Wishful thinking

In the end, I guess a final element of my one wish is simply to embrace the complexity. Complex systems require complex theory and complex models to understand them. Embracing the complexity allows researchers to pierce the gauntlet of FUDSI that reviewers and panel members too often erect. Doing good science isn’t supposed to be easy and the apparent preference for easy science is tantamount to pseudo-science. In my view, good science is innovation science. The continued use of ordered categories (introduced by Likert in 1932!) as the preferred tool of measurement, for example, should become a banished practice. Instead, innovations in measurement like using electronic delivery with visual analog scales or real time intensive recording of data should be employed more readily. Similarly, innovations in design like creating planned missing protocols to save costs, increase database coverage, and reduce participant burden (among other benefits) ought to become standard practice (Little, Jorgenson, Lang, & Moore, 2014). Moreover, moving away from simple, flat representations of data to incorporating linked meta-data and integrated relational databases, opens up an amazing world of potential modeling benefits to easily allow cross-nested, multi-way relationships across various hierarchies of influence (e.g., n-Level-SEM modeling; Mehta, 2015).
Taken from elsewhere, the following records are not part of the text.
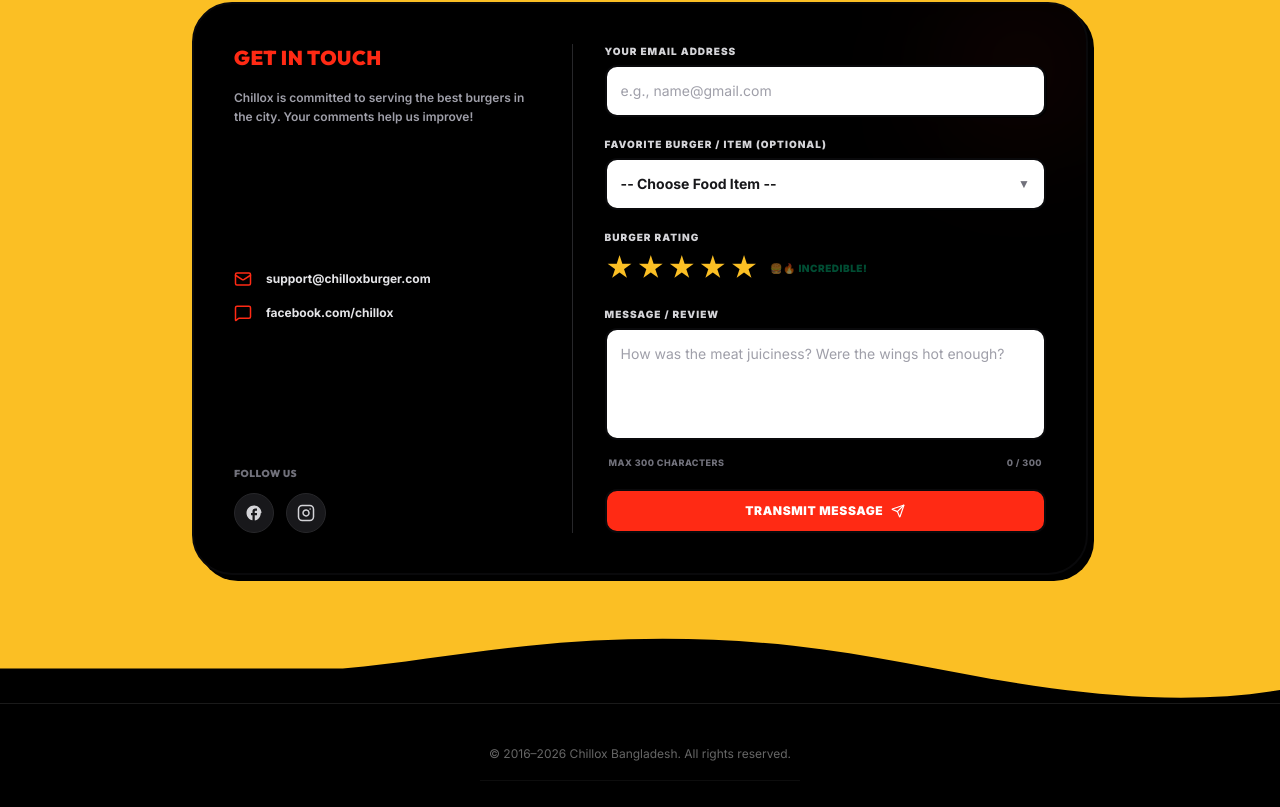
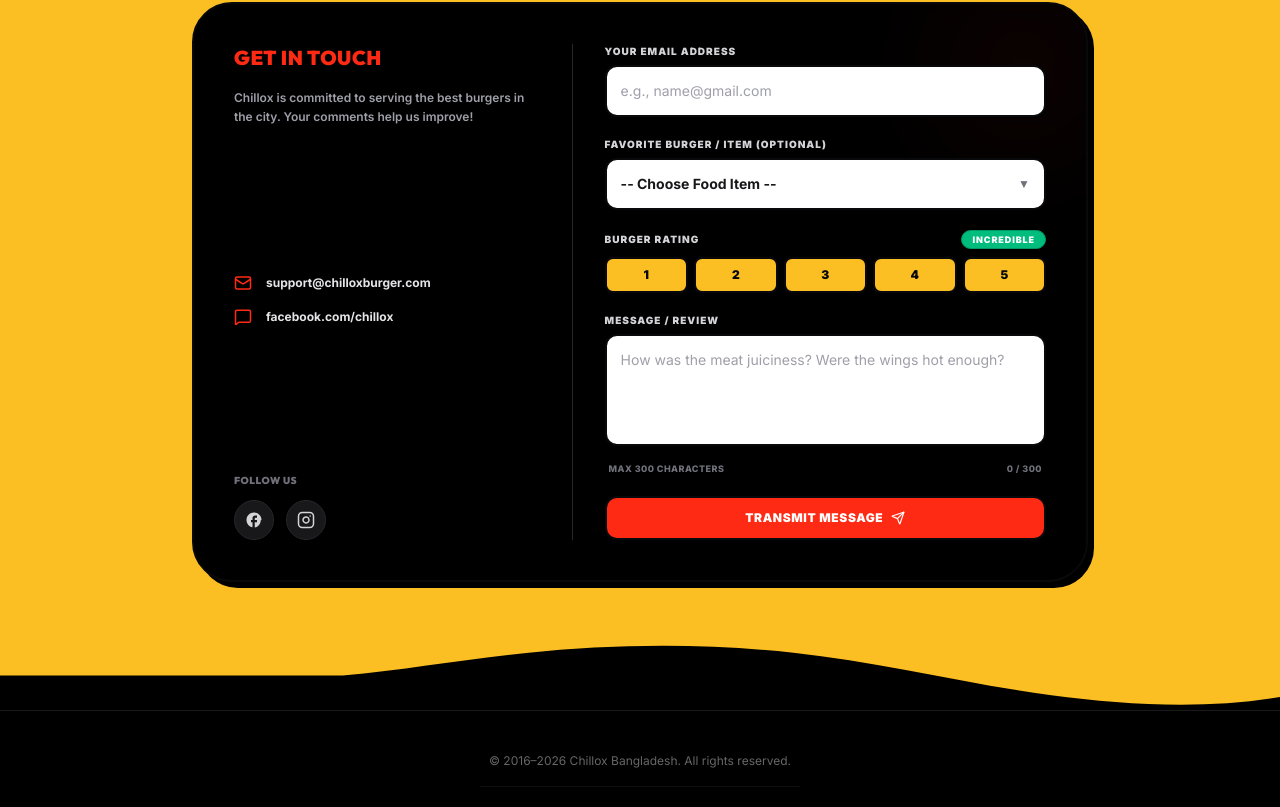
Before and after one commit to rootkityasin/chillox, a Next.js app: page / in a window 1280 px wide. Shown: the part 10646-11453 px from the top of the page. Built offline with nearby package versions, Linux system fonts and the light colour scheme.

Commit message:
redesign: replace emoji star rating with neo-brutalist numbered rating bar

```diff
--- a/src/components/FeedbackSection.tsx
+++ b/src/components/FeedbackSection.tsx
@@ -47,18 +47,12 @@
 
   const getRatingLabel = (r: number) => {
     switch (r) {
-      case 1:
-        return { text: 'Terrible', emoji: '😡', color: 'text-red-600' };
-      case 2:
-        return { text: 'Bad', emoji: '😞', color: 'text-orange-500' };
-      case 3:
-        return { text: 'Average', emoji: '😐', color: 'text-yellow-600' };
-      case 4:
-        return { text: 'Good', emoji: '🙂', color: 'text-lime-600' };
-      case 5:
-        return { text: 'Incredible!', emoji: '🍔🔥', color: 'text-emerald-600 animate-pulse' };
-      default:
-        return { text: '', emoji: '', color: '' };
+      case 1: return { text: 'Terrible', bg: 'bg-red-600',    border: 'border-red-700' };
+      case 2: return { text: 'Bad',      bg: 'bg-orange-500', border: 'border-orange-600' };
+      case 3: return { text: 'Average',  bg: 'bg-yellow-400', border: 'border-yellow-500' };
+      case 4: return { text: 'Good',     bg: 'bg-lime-500',   border: 'border-lime-600' };
+      case 5: return { text: 'Incredible', bg: 'bg-emerald-500', border: 'border-emerald-600' };
+      default: return { text: '', bg: '', border: '' };
     }
   };
 
@@ -197,28 +191,32 @@
                   </div>
                 </div>
 
-                <div className="space-y-1.5">
+                <div className="space-y-2">
+                  <div className="flex items-center justify-between">
                     <label className="text-[10px] font-black tracking-widest text-zinc-300 block uppercase">
                       Burger Rating
                     </label>
-                  <div className="flex items-center space-x-2 mt-1">
-                    <div className="flex items-center space-x-0.5">
-                      {[1, 2, 3, 4, 5].map((star) => (
+                    {ratingLabel.text && (
+                      <span className={`text-[9px] font-black uppercase tracking-widest px-2.5 py-0.5 rounded-full text-white border ${ratingLabel.bg} ${ratingLabel.border} select-none transition-all`}>
+                        {ratingLabel.text}
+                      </span>
+                    )}
+                  </div>
+                  <div className="flex items-center gap-1.5 mt-1">
+                    {[1, 2, 3, 4, 5].map((n) => (
                       <button
-                          key={star}
+                        key={n}
                         type="button"
-                          onClick={() => setRating(star)}
-                          className={`text-2xl transition-transform hover:scale-110 p-0.5 ${
-                            star <= rating ? 'text-[#fbbf24] font-bold' : 'text-zinc-700'
+                        onClick={() => setRating(n)}
+                        className={`flex-1 h-9 rounded-lg border-2 border-zinc-950 font-black text-xs transition-all shadow-[2px_2px_0px_#000] hover:translate-x-[-1px] hover:translate-y-[-1px] hover:shadow-[3px_3px_0px_#000] active:translate-x-[0.5px] active:translate-y-[0.5px] active:shadow-[1px_1px_0px_#000] ${
+                          n <= rating
+                            ? 'bg-[#fbbf24] text-zinc-950'
+                            : 'bg-zinc-800 text-zinc-500 hover:bg-zinc-700'
                         }`}
                       >
-                          ★
+                        {n}
                       </button>
                     ))}
-                    </div>
-                    <span className={`text-[10px] font-black uppercase tracking-wider ${ratingLabel.color} ml-1 select-none`}>
-                      {ratingLabel.emoji} {ratingLabel.text}
-                    </span>
                   </div>
                 </div>
 
```
Lines whose indentation alone changed are shown as unchanged.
Innovations in modeling complex data structures need to be planned for and then craft-fully executed (Little, Wang, and Gorrall, in press). Here, the frequently mixtured and often messy multilevel nature of multivariate data (typically made sparse by the many mechanisms of missing data) coupled with the moderating and mediating mechanisms in multiply caused outcomes makes for a massively challenging modeling process. It also makes today’s research so much fun! And, lest I forgot something: et cetera.

*Author Note
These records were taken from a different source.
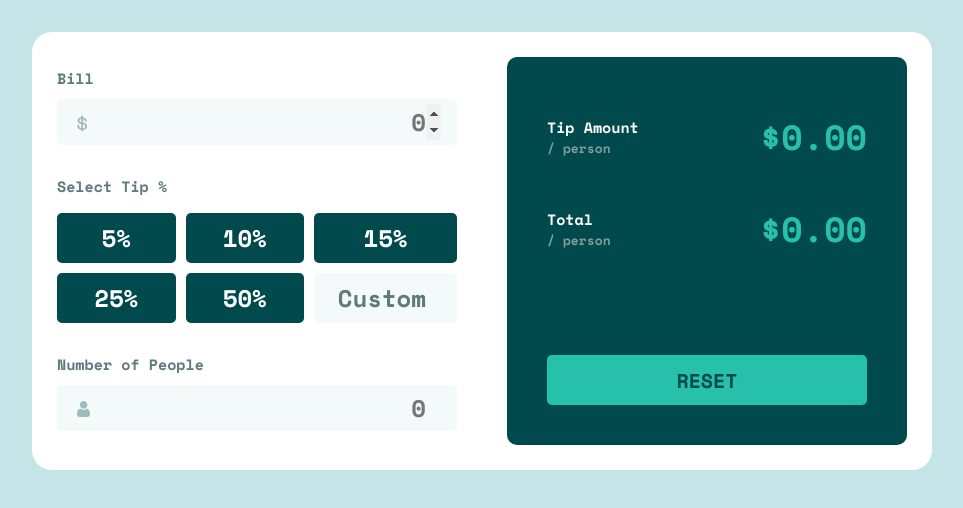
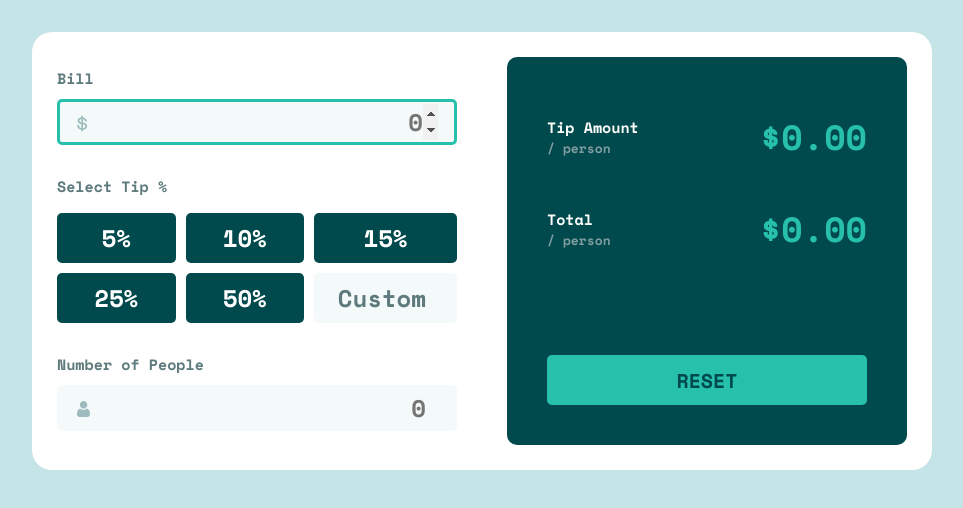
Before and after one commit to Karajoteka/splitter-tip-calculator, a website built with webpack: page public/index.html in a window 1280 px wide. In both pictures the pointer is over the input "Bill". Shown: the part 184-692 px from the top of the page, without its empty margins (158-1121 px from the left). Built offline with nearby package versions, Linux system fonts and the light colour scheme.

Commit message:
hovers del borde de los inputs

```diff
--- a/src/styles/desktop.scss
+++ b/src/styles/desktop.scss
@@ -26,6 +26,10 @@ $white: hsl(0, 0%, 100%);
       .bill-input-container {
         .input-field {
           cursor: pointer;
+
+          &:hover {
+            border: 3px solid $strong-cyan;
+          }
         }
       }
 
@@ -48,6 +52,7 @@ $white: hsl(0, 0%, 100%);
 
             &:hover {
               background-color: $very-light-grayish-cyan;
+              border: 3px solid $strong-cyan;
             }
           }
         }
@@ -57,6 +62,7 @@ $white: hsl(0, 0%, 100%);
         .input-field {
           &:hover {
             cursor: pointer;
+            border: 3px solid $strong-cyan;
           }
         }
       }
--- a/src/styles/styles.scss
+++ b/src/styles/styles.scss
@@ -69,6 +69,10 @@ body {
           text-align: end;
           padding-right: 16px;
           color: $very-dark-cyan;
+
+          &:hover {
+            border: 3px solid $strong-cyan;
+          }
         }
       }
     }
```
This text is the prepublication version of the one wish essay Dr. Little contributed to the special issue of Research on Human Development edited by Richard A. Settersten Jr. & Megan McClelland. The special issue can be down loaded at http://www.tandfonline.com/toc/hrhd20/12/3-4 and the published version of this article is available here.
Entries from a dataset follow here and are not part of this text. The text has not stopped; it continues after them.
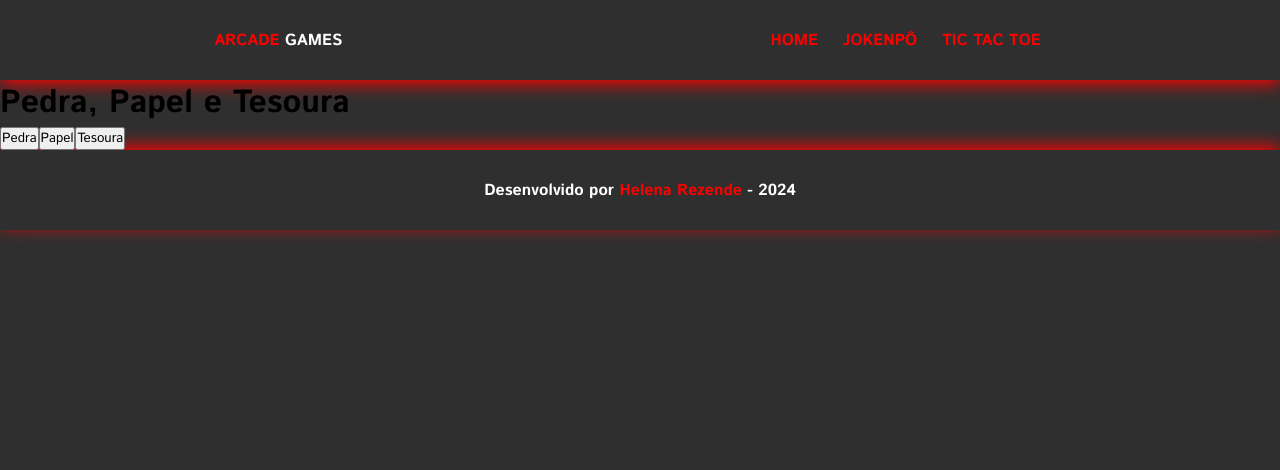
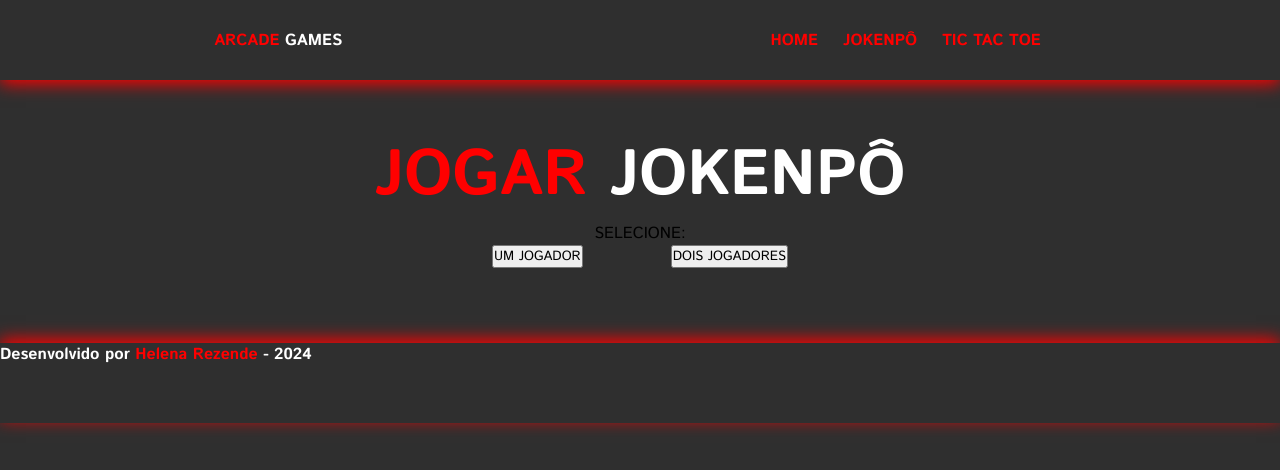
Before and after one commit to GalaxyHG/jokenpo, a React (Vite) app: page /jokenpo in a window 1280 px wide. Shown: the top 470 px of the page. Built offline with nearby package versions, Linux system fonts and the light colour scheme.

Commit message:
multiplayer options, singleplayer code, comments, styles

```diff
--- a/src/pages/Jokenpo/Jokenpo.module.css
+++ b/src/pages/Jokenpo/Jokenpo.module.css
@@ -0,0 +1,55 @@
+.gameSection {
+  display: flex;
+  flex-direction: column;
+  align-items: center;
+  padding: 50px 0px;
+}
+
+.gameConsole {
+  width: 100%;
+  display: flex;
+  justify-content: space-around;
+  padding: 0% 35%;
+}
+
+.red {
+  color: #ff0000;
+  font-weight: 700;
+}
+
+.white {
+  color: #fff;
+  font-weight: 700;
+}
+
+.titulo {
+  font-size: 64px;
+}
+
+.choiceBtn {
+  background-color: transparent;
+  border: solid 4px #fff;
+  padding: 20px;
+  height: 250px;
+  width: 250px;
+}
+
+.choiceBtn img {
+  width: 100%;
+  height: 100%;
+  object-fit: cover;
+}
+
+.jokenpoDiv {
+  display: flex;
+  justify-content: center;
+  width: 100%;
+  margin-top: 25px;
+  padding: 0;
+}
+
+.buttonsDiv {
+  display: flex;
+  justify-content: space-around;
+  width: 100%;
+}
--- a/src/pages/Jokenpo/index.jsx
+++ b/src/pages/Jokenpo/index.jsx
@@ -1,71 +1,127 @@
-import './Jokenpo.module.css';
-import React, { useState, useEffect } from 'react';
+import styles from "./Jokenpo.module.css";
+import React, { useState, useEffect } from "react";
+import pedra from "../../assets/pedra.png";
+import papel from "../../assets/papel.png";
+import tesoura from "../../assets/tesoura.png";
 
-const choices = ['pedra', 'papel', 'tesoura']; //array com as escolhas possíveis
+// const choices = ['pedra', 'papel', 'tesoura']; //array com as escolhas possíveis
 
-const getRandomChoice = () => { //função para gerar a escolha aleatória da CPU
-    const randomIndex = Math.floor(Math.random() * choices.length); //gerando valor aleatório dentro do intervalo definido (tamanho do vetor)
-    return choices[randomIndex];//retorna a opção escolhida a partir do número gerado
-};
+// const getRandomChoice = () => { //função para gerar a escolha aleatória da CPU
+//     const randomIndex = Math.floor(Math.random() * choices.length); //gerando valor aleatório dentro do intervalo definido (tamanho do vetor)
+//     return choices[randomIndex];//retorna a opção escolhida a partir do número gerado
+// };
 
-const getResult = (playerChoice, computerChoice) => {//função para o
-    if (playerChoice === computerChoice) {
-        return 'Empate!';
-    }
+// const getResult = (playerChoice, computerChoice) => {//função para o
+//     if (playerChoice === computerChoice) {
+//         return 'Empate!';
+//     }
 
-    if (
-        (playerChoice === 'pedra' && computerChoice === 'tesoura') ||
-        (playerChoice === 'papel' && computerChoice === 'pedra') ||
-        (playerChoice === 'tesoura' && computerChoice === 'papel')
-    ) {
-        return 'Você ganhou!';
+//     if (
+//         (playerChoice === 'pedra' && computerChoice === 'tesoura') ||
+//         (playerChoice === 'papel' && computerChoice === 'pedra') ||
+//         (playerChoice === 'tesoura' && computerChoice === 'papel')
+//     ) {
+//         return 'Você ganhou!';
+//     } else {
+//         return 'Você perdeu!';
+//     }
+// };
+
+// const Jokenpo = () => {
+//     const [playerChoice, setPlayerChoice] = useState(null);
+//     const [computerChoice, setComputerChoice] = useState(null);
+//     const [result, setResult] = useState('');
+
+//     useEffect(() => { //Atualiza a escolha do computador
+//         if (playerChoice) {
+//             const choice = getRandomChoice();
+//             setComputerChoice(choice);
+//         }
+//     }, [playerChoice]);
+
+//     useEffect(() => {
+//         if (playerChoice && computerChoice) {
+//             setResult(getResult(playerChoice, computerChoice));
+//         }
+//     }, [computerChoice]);
+
+//     const handleChoice = (choice) => {
+//         setPlayerChoice(choice);
+//     };
+
+//     return (
+//         <div className="App">
+//             <h1>Pedra, Papel e Tesoura</h1>
+//             <div className="buttons">
+//                 <button onClick={() => handleChoice('pedra')}>Pedra</button>
+//                 <button onClick={() => handleChoice('papel')}>Papel</button>
+//                 <button onClick={() => handleChoice('tesoura')}>Tesoura</button>
+//             </div>
+//             {playerChoice && (
+//                 <div>
+//                     <p>Sua escolha: {playerChoice}</p>
+//                     <p>Escolha do computador: {computerChoice}</p>
+//                     <h2>Resultado: {result}</h2>
+//                 </div>
+//             )}
+//         </div>
+//     );
+// };
+
+function Jokenpo() {
+  let [mostrarConteudo1, setMostrarConteudo1] = useState(false);
+  let [mostrarConteudo2, setMostrarConteudo2] = useState(false);
+
+  const umJogador = () => {
+    if (mostrarConteudo2 == true) {
+      setMostrarConteudo2(false);
+      setMostrarConteudo1(true);
     } else {
-        return 'Você perdeu!';
+      setMostrarConteudo1(true);
     }
   };
 
-
-
-const Jokenpo = () => {
-    const [playerChoice, setPlayerChoice] = useState(null);
-    const [computerChoice, setComputerChoice] = useState(null);
-    const [result, setResult] = useState('');
-
-    useEffect(() => { //Atualiza a escolha do computador
-        if (playerChoice) {
-            const choice = getRandomChoice();
-            setComputerChoice(choice);
+  const doisJogadores = () => {
+    if (mostrarConteudo1 == true) {
+      setMostrarConteudo1(false);
+      setMostrarConteudo2(true);
+    } else {
+      setMostrarConteudo2(true);
     }
-    }, [playerChoice]);
-
-    useEffect(() => {
-        if (playerChoice && computerChoice) {
-            setResult(getResult(playerChoice, computerChoice));
-        }
-    }, [computerChoice]);
-
-    const handleChoice = (choice) => {
-        setPlayerChoice(choice);
   };
 
   return (
-        <div className="App">
-            <h1>Pedra, Papel e Tesoura</h1>
-            <div className="buttons">
-                <button onClick={() => handleChoice('pedra')}>Pedra</button>
-                <button onClick={() => handleChoice('papel')}>Papel</button>
-                <button onClick={() => handleChoice('tesoura')}>Tesoura</button>
+    <>
+      <section className={styles.gameSection}>
+        <span className={`${styles.titulo} ${styles.white}`}>
+          <span className={styles.red}>JOGAR</span> JOKENPÔ
+        </span>
+        <p>SELECIONE:</p>
+        <div className={styles.gameConsole}>
+          <button onClick={umJogador}>UM JOGADOR</button>
+          <button onClick={doisJogadores}>DOIS JOGADORES</button>
         </div>
-            {playerChoice && (
-                <div>
-                    <p>Sua escolha: {playerChoice}</p>
-                    <p>Escolha do computador: {computerChoice}</p>
-                    <h2>Resultado: {result}</h2>
+        <div className={styles.jokenpoDiv}>
+          {mostrarConteudo1 && (
+            <>
+              <div className={styles.buttonsDiv}>
+                <button className={styles.choiceBtn}>
+                  <img src={pedra} />
+                </button>
+                <button className={styles.choiceBtn}>
+                  <img src={papel} />
+                </button>
+                <button className={styles.choiceBtn}>
+                  <img src={tesoura} />
+                </button>
               </div>
+            </>
           )}
+          {mostrarConteudo2 && <p>TEste2</p>}
         </div>
+      </section>
+    </>
   );
-};
+}
 
-
-export default Jokenpo
+export default Jokenpo;
--- a/src/pages/Pagina404/Pagina404.module.css
+++ b/src/pages/Pagina404/Pagina404.module.css
@@ -1,4 +1,4 @@
-section {
+.page {
     height: 80vh;
     display: flex;
     align-items: center;
--- a/src/pages/Pagina404/index.jsx
+++ b/src/pages/Pagina404/index.jsx
@@ -3,7 +3,7 @@ import styles from './Pagina404.module.css'
 function Pagina404() {
     return (
         <>
-            <section className={styles.main}>
+            <section className={styles.page}>
                 <h1>Página não encontrada! Erro 404.</h1>
             </section>
         </>
```
Lines whose indentation alone changed are shown as unchanged.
Todd D. Little is founder and director his annual Stats Camp (statscamp.org) and the director of the Institute for Measurement, Methodology, Analysis, and Policy (IMMAP) at Texas Tech University. He is a professor in the Research, Evaluation, Measurement, and Statistic Program of the Educational Psychology Department at TTU.

Special thanks to Gregory R. Hancock, Katherine E. Masyn, Annegret Hannawa, Patricia H. Hawley, my team of personnel in IMMAP, and the editors for their helpful comments and suggestions. I would also like to express my gratitude to my many colleagues, such as those in the Society of Multivariate Experimental Psychology, for regularly stimulating me with methodological innovation and rigor. I’d like to also acknowledge the many methodologically oriented conferences and subprograms that provide a forum for viewing and presenting methodological innovations.

Download the published version of this article (PDF)

References:

Enders, C. K. (2010). Applied missing data analysis. New York: Guilford.

Graham, J. (2012). Missing data: Analysis and design. New York: Springer.

Likert, R. (1932). A technique for the measurement of attitudes. Archives of Psychology, 140, 5-55.

Little, T. D. (2013). Longitudinal structural equation modeling. New York: Guilford.

Little, T. D., Jorgensen, T. D., Lang, K. M., & Moore, E. W. G. (2014). On the joys of missing data. Journal of Pediatric Psychology, 39, 151-162.

Little, T. D., Wang, E. W., & Gorrall, B. K. (in press). The past, present, and future of developmental methodology. In N. A. Card (Ed.), Developmental methodology; Monographs of the Society for Research in Child Development.

Mehta, P. (2015). xxM Reference Guide. Houston, TX: Author.

van Buuren, S. (2012). Flexible imputation of missing data. Boca Raton, FL: CRC Press.